*** Records provided Section Begins ***

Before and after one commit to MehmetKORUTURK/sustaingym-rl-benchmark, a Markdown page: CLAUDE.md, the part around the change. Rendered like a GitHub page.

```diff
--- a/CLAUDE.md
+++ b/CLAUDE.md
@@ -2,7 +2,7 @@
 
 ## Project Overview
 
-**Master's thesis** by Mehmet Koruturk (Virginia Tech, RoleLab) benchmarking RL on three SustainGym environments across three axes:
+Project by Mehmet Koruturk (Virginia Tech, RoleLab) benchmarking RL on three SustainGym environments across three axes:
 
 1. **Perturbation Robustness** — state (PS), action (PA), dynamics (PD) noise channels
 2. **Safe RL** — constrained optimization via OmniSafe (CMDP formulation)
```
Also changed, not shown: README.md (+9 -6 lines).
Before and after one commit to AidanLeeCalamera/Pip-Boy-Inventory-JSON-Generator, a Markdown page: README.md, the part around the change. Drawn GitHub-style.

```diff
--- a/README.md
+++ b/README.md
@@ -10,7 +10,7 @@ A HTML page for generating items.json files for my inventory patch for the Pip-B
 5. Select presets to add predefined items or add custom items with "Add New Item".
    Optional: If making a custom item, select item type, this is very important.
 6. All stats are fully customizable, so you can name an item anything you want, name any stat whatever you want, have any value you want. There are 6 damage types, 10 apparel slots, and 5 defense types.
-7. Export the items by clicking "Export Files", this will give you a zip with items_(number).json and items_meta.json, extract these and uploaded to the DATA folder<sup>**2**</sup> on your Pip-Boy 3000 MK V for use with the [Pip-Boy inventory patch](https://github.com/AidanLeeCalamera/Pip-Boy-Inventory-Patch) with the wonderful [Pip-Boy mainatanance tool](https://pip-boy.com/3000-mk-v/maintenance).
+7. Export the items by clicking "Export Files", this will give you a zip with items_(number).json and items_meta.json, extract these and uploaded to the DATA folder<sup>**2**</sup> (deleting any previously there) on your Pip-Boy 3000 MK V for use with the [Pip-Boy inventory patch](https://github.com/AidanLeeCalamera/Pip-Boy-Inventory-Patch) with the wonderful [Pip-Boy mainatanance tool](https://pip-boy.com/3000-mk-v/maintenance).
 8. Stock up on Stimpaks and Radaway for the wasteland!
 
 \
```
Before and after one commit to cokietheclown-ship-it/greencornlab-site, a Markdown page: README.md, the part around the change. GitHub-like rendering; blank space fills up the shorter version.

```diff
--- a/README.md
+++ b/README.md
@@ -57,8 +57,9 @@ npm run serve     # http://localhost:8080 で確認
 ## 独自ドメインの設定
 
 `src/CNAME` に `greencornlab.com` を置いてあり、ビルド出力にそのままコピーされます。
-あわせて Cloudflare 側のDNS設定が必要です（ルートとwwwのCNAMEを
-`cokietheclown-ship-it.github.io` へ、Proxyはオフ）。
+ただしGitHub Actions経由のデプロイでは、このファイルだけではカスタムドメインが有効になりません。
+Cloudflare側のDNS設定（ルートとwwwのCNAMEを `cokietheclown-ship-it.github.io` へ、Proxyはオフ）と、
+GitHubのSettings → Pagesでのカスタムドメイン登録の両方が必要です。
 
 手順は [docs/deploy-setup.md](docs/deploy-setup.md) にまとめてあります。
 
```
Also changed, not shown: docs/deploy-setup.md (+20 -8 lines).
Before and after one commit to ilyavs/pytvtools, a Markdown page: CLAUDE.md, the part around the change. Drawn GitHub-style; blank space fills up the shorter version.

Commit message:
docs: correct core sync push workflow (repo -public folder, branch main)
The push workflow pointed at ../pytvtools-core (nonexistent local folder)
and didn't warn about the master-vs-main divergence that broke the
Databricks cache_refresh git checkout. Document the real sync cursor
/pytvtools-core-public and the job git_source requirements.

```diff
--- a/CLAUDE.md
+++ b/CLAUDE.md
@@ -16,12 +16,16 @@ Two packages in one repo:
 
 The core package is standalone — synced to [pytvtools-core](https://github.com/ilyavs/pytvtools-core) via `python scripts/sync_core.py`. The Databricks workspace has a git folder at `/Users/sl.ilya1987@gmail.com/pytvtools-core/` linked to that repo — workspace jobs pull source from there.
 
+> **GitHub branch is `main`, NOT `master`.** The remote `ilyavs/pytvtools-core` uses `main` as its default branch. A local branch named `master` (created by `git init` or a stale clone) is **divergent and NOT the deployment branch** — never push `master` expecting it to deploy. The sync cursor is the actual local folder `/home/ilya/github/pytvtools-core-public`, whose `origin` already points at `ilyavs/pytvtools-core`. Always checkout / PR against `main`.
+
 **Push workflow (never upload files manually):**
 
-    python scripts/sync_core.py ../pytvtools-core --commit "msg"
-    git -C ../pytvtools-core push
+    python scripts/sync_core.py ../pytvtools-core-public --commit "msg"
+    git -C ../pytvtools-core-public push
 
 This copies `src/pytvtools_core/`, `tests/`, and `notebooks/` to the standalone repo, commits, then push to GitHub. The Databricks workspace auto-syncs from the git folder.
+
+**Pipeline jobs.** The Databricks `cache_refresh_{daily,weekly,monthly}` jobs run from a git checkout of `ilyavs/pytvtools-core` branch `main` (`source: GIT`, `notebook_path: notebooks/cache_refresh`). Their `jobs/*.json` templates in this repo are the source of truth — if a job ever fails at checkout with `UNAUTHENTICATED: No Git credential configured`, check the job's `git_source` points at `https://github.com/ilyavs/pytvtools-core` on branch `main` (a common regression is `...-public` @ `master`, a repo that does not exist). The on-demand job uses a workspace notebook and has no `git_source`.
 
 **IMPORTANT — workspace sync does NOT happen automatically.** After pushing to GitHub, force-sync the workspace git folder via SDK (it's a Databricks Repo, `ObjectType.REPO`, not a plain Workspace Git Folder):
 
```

*** Records provided Section Ends ***

» What is required
An exact repeat of all the entries above is required.

» Written answer
Before and after one commit to MehmetKORUTURK/sustaingym-rl-benchmark, a Markdown page: CLAUDE.md, the part around the change. Rendered like a GitHub page.

```diff
--- a/CLAUDE.md
+++ b/CLAUDE.md
@@ -2,7 +2,7 @@
 
 ## Project Overview
 
-**Master's thesis** by Mehmet Koruturk (Virginia Tech, RoleLab) benchmarking RL on three SustainGym environments across three axes:
+Project by Mehmet Koruturk (Virginia Tech, RoleLab) benchmarking RL on three SustainGym environments across three axes:
 
 1. **Perturbation Robustness** — state (PS), action (PA), dynamics (PD) noise channels
 2. **Safe RL** — constrained optimization via OmniSafe (CMDP formulation)
```
Also changed, not shown: README.md (+9 -6 lines).
Before and after one commit to AidanLeeCalamera/Pip-Boy-Inventory-JSON-Generator, a Markdown page: README.md, the part around the change. Drawn GitHub-style.

```diff
--- a/README.md
+++ b/README.md
@@ -10,7 +10,7 @@ A HTML page for generating items.json files for my inventory patch for the Pip-B
 5. Select presets to add predefined items or add custom items with "Add New Item".
    Optional: If making a custom item, select item type, this is very important.
 6. All stats are fully customizable, so you can name an item anything you want, name any stat whatever you want, have any value you want. There are 6 damage types, 10 apparel slots, and 5 defense types.
-7. Export the items by clicking "Export Files", this will give you a zip with items_(number).json and items_meta.json, extract these and uploaded to the DATA folder<sup>**2**</sup> on your Pip-Boy 3000 MK V for use with the [Pip-Boy inventory patch](https://github.com/AidanLeeCalamera/Pip-Boy-Inventory-Patch) with the wonderful [Pip-Boy mainatanance tool](https://pip-boy.com/3000-mk-v/maintenance).
+7. Export the items by clicking "Export Files", this will give you a zip with items_(number).json and items_meta.json, extract these and uploaded to the DATA folder<sup>**2**</sup> (deleting any previously there) on your Pip-Boy 3000 MK V for use with the [Pip-Boy inventory patch](https://github.com/AidanLeeCalamera/Pip-Boy-Inventory-Patch) with the wonderful [Pip-Boy mainatanance tool](https://pip-boy.com/3000-mk-v/maintenance).
 8. Stock up on Stimpaks and Radaway for the wasteland!
 
 \
```
Before and after one commit to cokietheclown-ship-it/greencornlab-site, a Markdown page: README.md, the part around the change. GitHub-like rendering; blank space fills up the shorter version.

```diff
--- a/README.md
+++ b/README.md
@@ -57,8 +57,9 @@ npm run serve     # http://localhost:8080 で確認
 ## 独自ドメインの設定
 
 `src/CNAME` に `greencornlab.com` を置いてあり、ビルド出力にそのままコピーされます。
-あわせて Cloudflare 側のDNS設定が必要です（ルートとwwwのCNAMEを
-`cokietheclown-ship-it.github.io` へ、Proxyはオフ）。
+ただしGitHub Actions経由のデプロイでは、このファイルだけではカスタムドメインが有効になりません。
+Cloudflare側のDNS設定（ルートとwwwのCNAMEを `cokietheclown-ship-it.github.io` へ、Proxyはオフ）と、
+GitHubのSettings → Pagesでのカスタムドメイン登録の両方が必要です。
 
 手順は [docs/deploy-setup.md](docs/deploy-setup.md) にまとめてあります。
 
```
Also changed, not shown: docs/deploy-setup.md (+20 -8 lines).
Before and after one commit to ilyavs/pytvtools, a Markdown page: CLAUDE.md, the part around the change. Drawn GitHub-style; blank space fills up the shorter version.

Commit message:
docs: correct core sync push workflow (repo -public folder, branch main)
The push workflow pointed at ../pytvtools-core (nonexistent local folder)
and didn't warn about the master-vs-main divergence that broke the
Databricks cache_refresh git checkout. Document the real sync cursor
/pytvtools-core-public and the job git_source requirements.

```diff
--- a/CLAUDE.md
+++ b/CLAUDE.md
@@ -16,12 +16,16 @@ Two packages in one repo:
 
 The core package is standalone — synced to [pytvtools-core](https://github.com/ilyavs/pytvtools-core) via `python scripts/sync_core.py`. The Databricks workspace has a git folder at `/Users/sl.ilya1987@gmail.com/pytvtools-core/` linked to that repo — workspace jobs pull source from there.
 
+> **GitHub branch is `main`, NOT `master`.** The remote `ilyavs/pytvtools-core` uses `main` as its default branch. A local branch named `master` (created by `git init` or a stale clone) is **divergent and NOT the deployment branch** — never push `master` expecting it to deploy. The sync cursor is the actual local folder `/home/ilya/github/pytvtools-core-public`, whose `origin` already points at `ilyavs/pytvtools-core`. Always checkout / PR against `main`.
+
 **Push workflow (never upload files manually):**
 
-    python scripts/sync_core.py ../pytvtools-core --commit "msg"
-    git -C ../pytvtools-core push
+    python scripts/sync_core.py ../pytvtools-core-public --commit "msg"
+    git -C ../pytvtools-core-public push
 
 This copies `src/pytvtools_core/`, `tests/`, and `notebooks/` to the standalone repo, commits, then push to GitHub. The Databricks workspace auto-syncs from the git folder.
+
+**Pipeline jobs.** The Databricks `cache_refresh_{daily,weekly,monthly}` jobs run from a git checkout of `ilyavs/pytvtools-core` branch `main` (`source: GIT`, `notebook_path: notebooks/cache_refresh`). Their `jobs/*.json` templates in this repo are the source of truth — if a job ever fails at checkout with `UNAUTHENTICATED: No Git credential configured`, check the job's `git_source` points at `https://github.com/ilyavs/pytvtools-core` on branch `main` (a common regression is `...-public` @ `master`, a repo that does not exist). The on-demand job uses a workspace notebook and has no `git_source`.
 
 **IMPORTANT — workspace sync does NOT happen automatically.** After pushing to GitHub, force-sync the workspace git folder via SDK (it's a Databricks Repo, `ObjectType.REPO`, not a plain Workspace Git Folder):
 
```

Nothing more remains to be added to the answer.